Monday, July 18, 2011

Nintendo Today

I've been a fan of Nintendo for about a million years. Aside from the 16 bit generation, I've bought Nintendo consoles first and other consoles second. (If I had my time back I would probably pick the SNES over the Genesis, even.) My first console ever was a Game Boy when I was 6.

I bought a Nintendo 64 and was pretty satisfied. Sure, I had to borrow a friend's PS1 to play games like Final Fantasy, but I had Mario and Zelda and I was happy. The GameCube was a similar thing. Again, I played those PS2 games on friends' consoles but preferred my GameCube exclusives overall. I did eventually buy a PS1 and PS2 of my own, once the price was right, and had a nice back catalog of games to pick from. It worked for me.

The Wii changed things, though. I did buy a Wii first, but it was obvious before it was even released that my days of primarily playing a Nintendo console were over. The Wii was doing its own thing, and that was cool, but there was a lot more going on that I was missing out on by being a Wii owner exclusively, so about a year and a half after launch, I bought a PS3. The two consoles compliment each other well. Each brings things to the table that the other doesn't. I don't have a "primary" console. I have these two and I play them both as games I want are released for them. I don't have to decide which version of a game to get, because there are so few multiplatform games that exist on both the PS3 and Wii, and the ones that do are usually just cheap, inferior ports on Wii.

So, I don't primarily game on either console, and it turns out, that's a good thing, because I am North American. Nintendo of America's localization decisions for a good chunk of this generation have been questionable at best and outright hateful towards gamers at worst. I've played Hotel Dusk. I've loved Hotel Dusk. I've recommended Hotel Dusk to other people and they've bought it. As I understand it, Hotel Dusk sold pretty well in North America. So why do I have to import the sequel, The Last Window? The sequel which already exists in English because it was released in Europe?

At least I have the option to import The Last Window. It's a DS game and DS games are region free. The same can't be said for the good half-dozen Wii games Nintendo could have localized but hasn't. Fatal Frame 4. Another Code R, the sequel to Trace Memory, a DS game North America did get. Disaster: Day of Crisis. Pandora's Tower. The Last Story. Xenoblade Chronicles. Five of these games have something in common. Aside from Fatal Frame 4, all of these games have been translated into English and released in Europe, or will be.

They funded the development of all of these games. They exist in English. So why won't Nintendo release them in North America? Why is the cost of localizing games seemingly too much of a hurdle for Nintendo of America, next to the cost of developing them in the first place, which they already did? I don't know. Nobody knows. Nintendo refuses to say.
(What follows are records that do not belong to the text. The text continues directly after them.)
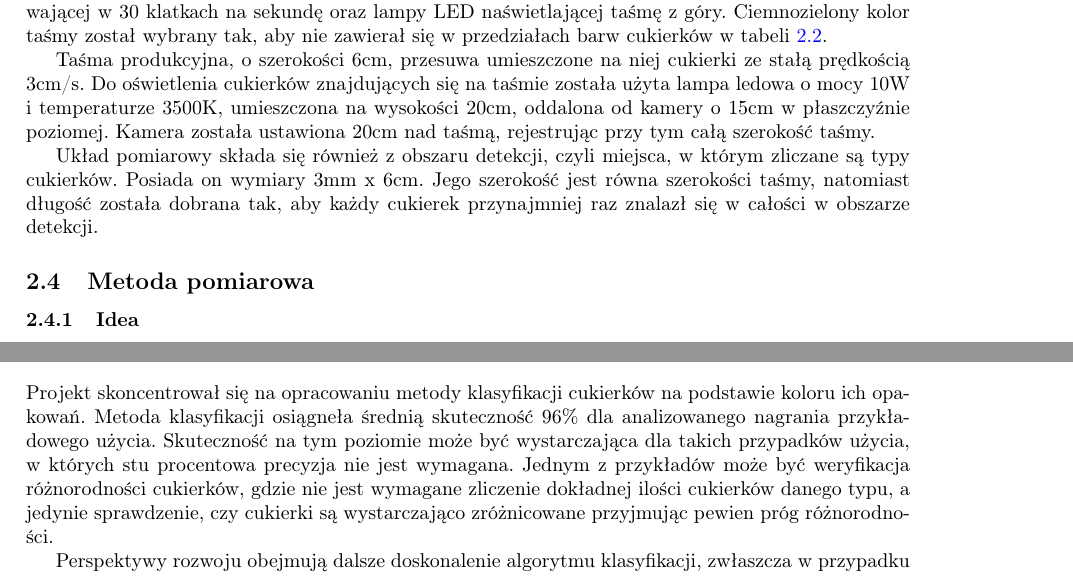
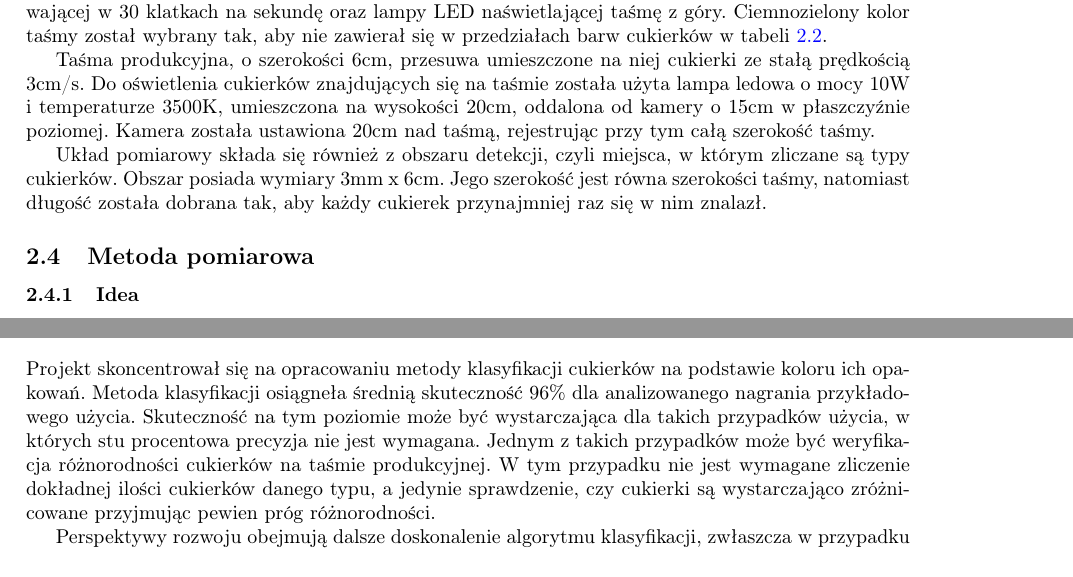
Before and after one commit to olekgolus11/candy-classifier, a LaTeX document (report.tex): two parts of pages 3 and 7 of 7, joined at a grey line, cut so that both start at the same text. Compiled offline with pdfLaTeX.

Commit message:
Add few changes

```diff
--- a/report.tex
+++ b/report.tex
@@ -95,7 +95,7 @@ Układ pomiarowy, przedstawiony na rysunku \ref{fig:ukladPomiarowy}, składa si
 
 Taśma produkcyjna, o szerokości 6cm, przesuwa umieszczone na niej cukierki ze stałą prędkością 3cm/s. Do oświetlenia cukierków znajdujących się na taśmie została użyta lampa ledowa o mocy 10W i temperaturze 3500K, umieszczona na wysokości 20cm, oddalona od kamery o 15cm w płaszczyźnie poziomej. Kamera została ustawiona 20cm nad taśmą, rejestrując przy tym całą szerokość taśmy.
 
-Układ pomiarowy składa się również z obszaru detekcji, czyli miejsca, w którym zliczane są typy cukierków. Posiada on wymiary 3mm x 6cm. Jego szerokość jest równa szerokości taśmy, natomiast długość została dobrana tak, aby każdy cukierek przynajmniej raz znalazł się w całości w obszarze detekcji.
+Układ pomiarowy składa się również z obszaru detekcji, czyli miejsca, w którym zliczane są typy cukierków. Obszar posiada wymiary 3mm x 6cm. Jego szerokość jest równa szerokości taśmy, natomiast długość została dobrana tak, aby każdy cukierek przynajmniej raz się w nim znalazł.
 
 \subsection{Metoda pomiarowa}
 \label{Metoda pomiarowa}
@@ -183,7 +183,7 @@ Analizując rysunek \ref{fig:wykresBledu} można zauważyć, że metoda zliczył
 \section{Wnioski}
 \label{Wnioski}
 
-Projekt skoncentrował się na opracowaniu metody klasyfikacji cukierków na podstawie koloru ich opakowań. Metoda klasyfikacji osiągneła średnią skuteczność 96\% dla analizowanego nagrania przykładowego użycia. Skuteczność na tym poziomie może być wystarczająca dla takich przypadków użycia, w których stu procentowa precyzja nie jest wymagana. Jednym z przykładów może być weryfikacja różnorodności cukierków, gdzie nie jest wymagane zliczenie dokładnej ilości cukierków danego typu, a jedynie sprawdzenie, czy cukierki są wystarczająco zróżnicowane przyjmując pewien próg różnorodności.
+Projekt skoncentrował się na opracowaniu metody klasyfikacji cukierków na podstawie koloru ich opakowań. Metoda klasyfikacji osiągneła średnią skuteczność 96\% dla analizowanego nagrania przykładowego użycia. Skuteczność na tym poziomie może być wystarczająca dla takich przypadków użycia, w których stu procentowa precyzja nie jest wymagana. Jednym z takich przypadków może być weryfikacja różnorodności cukierków na taśmie produkcyjnej. W tym przypadku nie jest wymagane zliczenie dokładnej ilości cukierków danego typu, a jedynie sprawdzenie, czy cukierki są wystarczająco zróżnicowane przyjmując pewien próg różnorodności.
 
 Perspektywy rozwoju obejmują dalsze doskonalenie algorytmu klasyfikacji, zwłaszcza w przypadku sytuacji, gdy cukierki tego samego koloru opakowania są blisko siebie. Dodatkowo, można rozważyć rozszerzenie rozwiązania na inne produkty spożywcze o podobnych wymiarach, co zwiększyłoby zakres jego zastosowania.
 
```
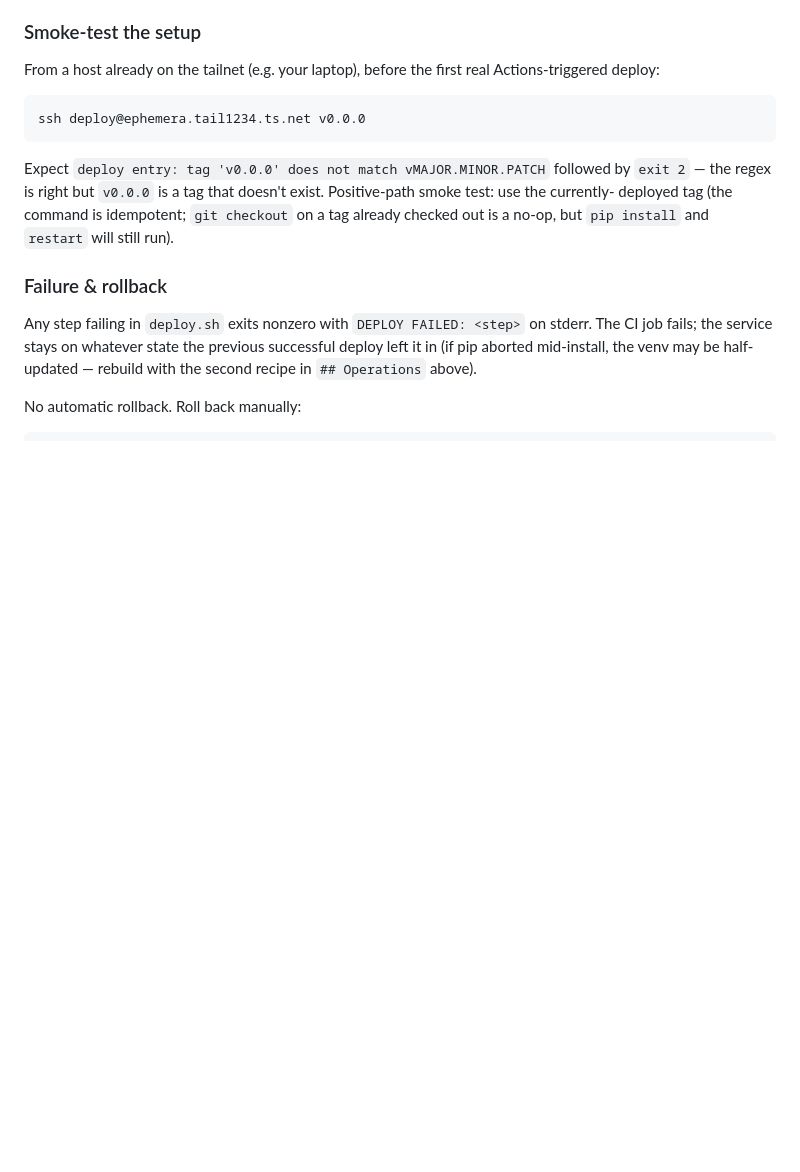
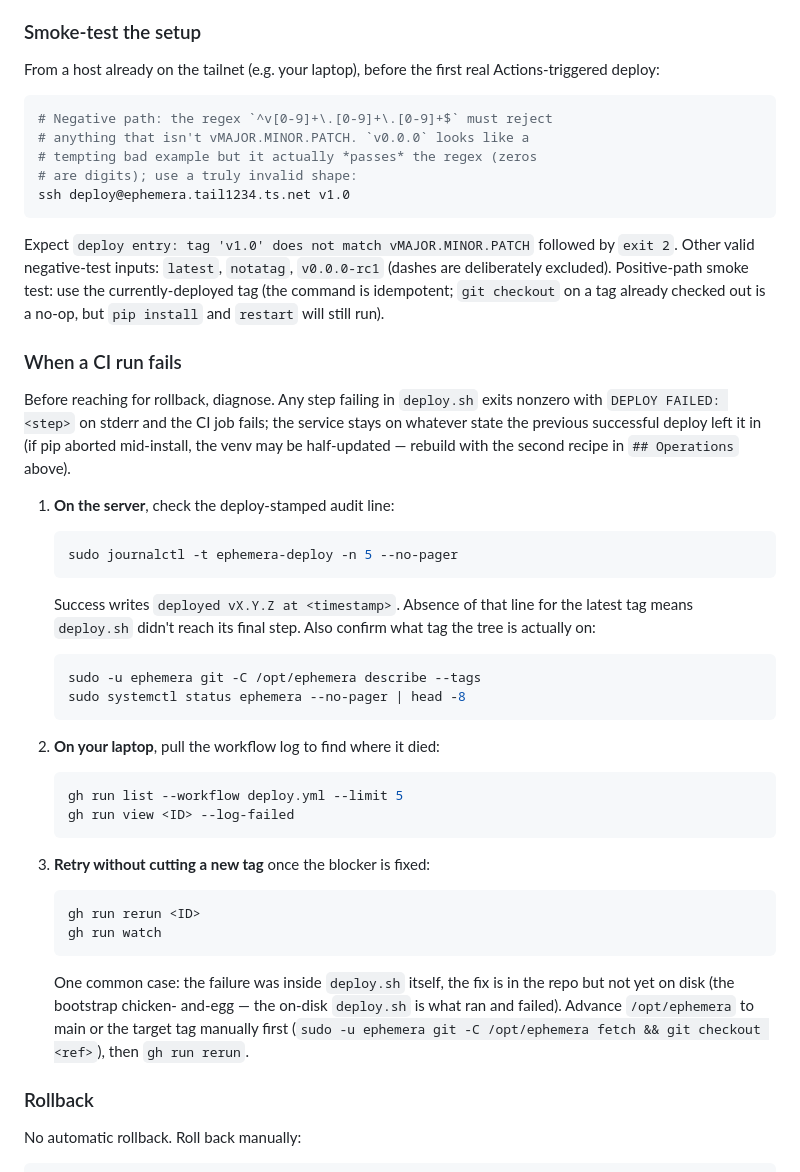
Before and after one commit to JoaoPucci/ephemera, a Markdown page: docs/deployment.md, the part around one of its changes. Drawn GitHub-style; blank space fills up the shorter version.

Commit message:
Document lessons from the first live auto-deploy
Four updates to docs/deployment.md based on what actually tripped
during the v0.7.0 rollout:

1. Fix the smoke-test section's v0.0.0 example: v0.0.0 passes the
   regex (zeros are digits), so it is not a negative-path test. Use
   v1.0 as the canonical bad-shape example and list other valid
   rejection cases.

2. Add a "Tailscale prerequisites (admin console)" subsection before
   the on-server setup, covering the three things that live only in
   the admin console and are silently required: MagicDNS enablement,
   a non-empty tagOwners entry for tag:ci, and an ACL grant letting
   tag:ci reach the server on port 22.

3. Add a bootstrap prerequisite note to the on-server setup: step 3
   installs the entry stub *from* /opt/ephemera/scripts/deploy/, so
   that path must already exist before step 3 can run. Deployments
   predating the auto-deploy infra need one manual checkout first.

4. Rename the "Failure & rollback" subsection to "When a CI run
   fails" and expand it with a diagnostic recipe: journalctl -t
   ephemera-deploy + systemctl status on the server, gh run
   view/rerun on the laptop, and the specific retry-after-manual-
   checkout pattern for the bootstrap chicken-and-egg. Split the
   actual rollback instructions into their own "Rollback"
   subsection for discoverability.

No code changes; no behavior changes. All additions are about
making the existing pipeline easier to stand up and recover
without the manual steps that were needed today.

Co-Authored-By: Claude Opus 4.7 (1M context) <noreply@anthropic.com>

````diff
--- a/docs/deployment.md
+++ b/docs/deployment.md
@@ -392,23 +443,66 @@ From a host already on the tailnet (e.g. your laptop), before the
 first real Actions-triggered deploy:
 
 ```bash
-ssh deploy@ephemera.tail1234.ts.net v0.0.0
+# Negative path: the regex `^v[0-9]+\.[0-9]+\.[0-9]+$` must reject
+# anything that isn't vMAJOR.MINOR.PATCH. `v0.0.0` looks like a
+# tempting bad example but it actually *passes* the regex (zeros
+# are digits); use a truly invalid shape:
+ssh deploy@ephemera.tail1234.ts.net v1.0
 ```
 
-Expect `deploy entry: tag 'v0.0.0' does not match vMAJOR.MINOR.PATCH`
-followed by `exit 2` — the regex is right but `v0.0.0` is a tag
-that doesn't exist. Positive-path smoke test: use the currently-
-deployed tag (the command is idempotent; `git checkout` on a tag
-already checked out is a no-op, but `pip install` and `restart`
-will still run).
+Expect `deploy entry: tag 'v1.0' does not match vMAJOR.MINOR.PATCH`
+followed by `exit 2`. Other valid negative-test inputs: `latest`,
+`notatag`, `v0.0.0-rc1` (dashes are deliberately excluded).
+Positive-path smoke test: use the currently-deployed tag (the
+command is idempotent; `git checkout` on a tag already checked out
+is a no-op, but `pip install` and `restart` will still run).
 
-### Failure & rollback
+### When a CI run fails
 
-Any step failing in `deploy.sh` exits nonzero with `DEPLOY FAILED: <step>`
-on stderr. The CI job fails; the service stays on whatever state the
-previous successful deploy left it in (if pip aborted mid-install, the
-venv may be half-updated — rebuild with the second recipe in
-`## Operations` above).
+Before reaching for rollback, diagnose. Any step failing in `deploy.sh`
+exits nonzero with `DEPLOY FAILED: <step>` on stderr and the CI job
+fails; the service stays on whatever state the previous successful
+deploy left it in (if pip aborted mid-install, the venv may be
+half-updated — rebuild with the second recipe in `## Operations`
+above).
+
+1. **On the server**, check the deploy-stamped audit line:
+
+   ```bash
+   sudo journalctl -t ephemera-deploy -n 5 --no-pager
+   ```
+
+   Success writes `deployed vX.Y.Z at <timestamp>`. Absence of that
+   line for the latest tag means `deploy.sh` didn't reach its final
+   step. Also confirm what tag the tree is actually on:
+
+   ```bash
+   sudo -u ephemera git -C /opt/ephemera describe --tags
+   sudo systemctl status ephemera --no-pager | head -8
+   ```
+
+2. **On your laptop**, pull the workflow log to find where it died:
+
+   ```bash
+   gh run list --workflow deploy.yml --limit 5
+   gh run view <ID> --log-failed
+   ```
+
+3. **Retry without cutting a new tag** once the blocker is fixed:
+
+   ```bash
+   gh run rerun <ID>
+   gh run watch
+   ```
+
+   One common case: the failure was inside `deploy.sh` itself, the
+   fix is in the repo but not yet on disk (the bootstrap chicken-
+   and-egg — the on-disk `deploy.sh` is what ran and failed). Advance
+   `/opt/ephemera` to main or the target tag manually first
+   (`sudo -u ephemera git -C /opt/ephemera fetch && git checkout <ref>`),
+   then `gh run rerun`.
+
+### Rollback
 
 No automatic rollback. Roll back manually:
 
````
Also changed, not shown: other parts of docs/deployment.md (+51 -0 lines).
For many, many, many people, especially this generation, Nintendo consoles exist to play Nintendo games and not much else. Unfortunately, it seems that Nintendo of America can't even be counted on to release Nintendo games any more, so what's left? At their past few E3 press conferences, Nintendo has insisted that they're trying to reconnect with hardcore gamers, including this most recent one last month. Actions (and inaction, in this case) speak louder than words, and right now Nintendo is saying they're not trying. They currently have a grand total of three announced first party Wii games coming before the Wii U that hardcore gamers might care about. The Legend of Zelda: Skyward Sword, Kirby, and Rhythm Heaven Wii. They're keeping games like Xenoblade away and not releasing anything in their place. This is very anti-hardcore.

Speaking of the Wii U, I don't have very high hopes for it. For the first time since the SNES, I'm considering skipping a Nintendo console. I don't feel like I can count on Nintendo to release great first party games any more, outside of Mario and Zelda. The Wii U is comparable in power to the PS3 and 360. It is trying to compete with those consoles. This is a very short sighted strategy. I already have a PS3. I don't need a console that will play the same games. When the PS4 and Xbox 720 are released, they will likely be much more powerful than the Wii U, and Nintendo will see a repeat of the Wii in certain ways. The Wii U will be forced to do its own thing while the PS4 and 720 compete with each other with similar game libraries that the Wii U can't handle.

Nintendo is already abandoning the hardcore by refusing to release the games they want to play, and I believe they will scare off the casual gamers with their new controller. Casual gamers like the Wii Remote because it's simple and unintimidating. The Wii U controller is the most complicated default home console controller ever made. It has as many buttons as a PS3 or 360 controller, but it also has a motion sensor, a giant touch screen, a microphone, speakers, and a camera. That's every input method ever included in a default home console controller or handheld. Try describing that to someone who is afraid of directional pads and see what they think of it.

So, I think Nintendo has made some very bad decisions lately. I think they've alienated hardcore gamers and are about to alienate casual gamers too. All that will be left are Nintendo diehards, and if I'm any indication, maybe not even us.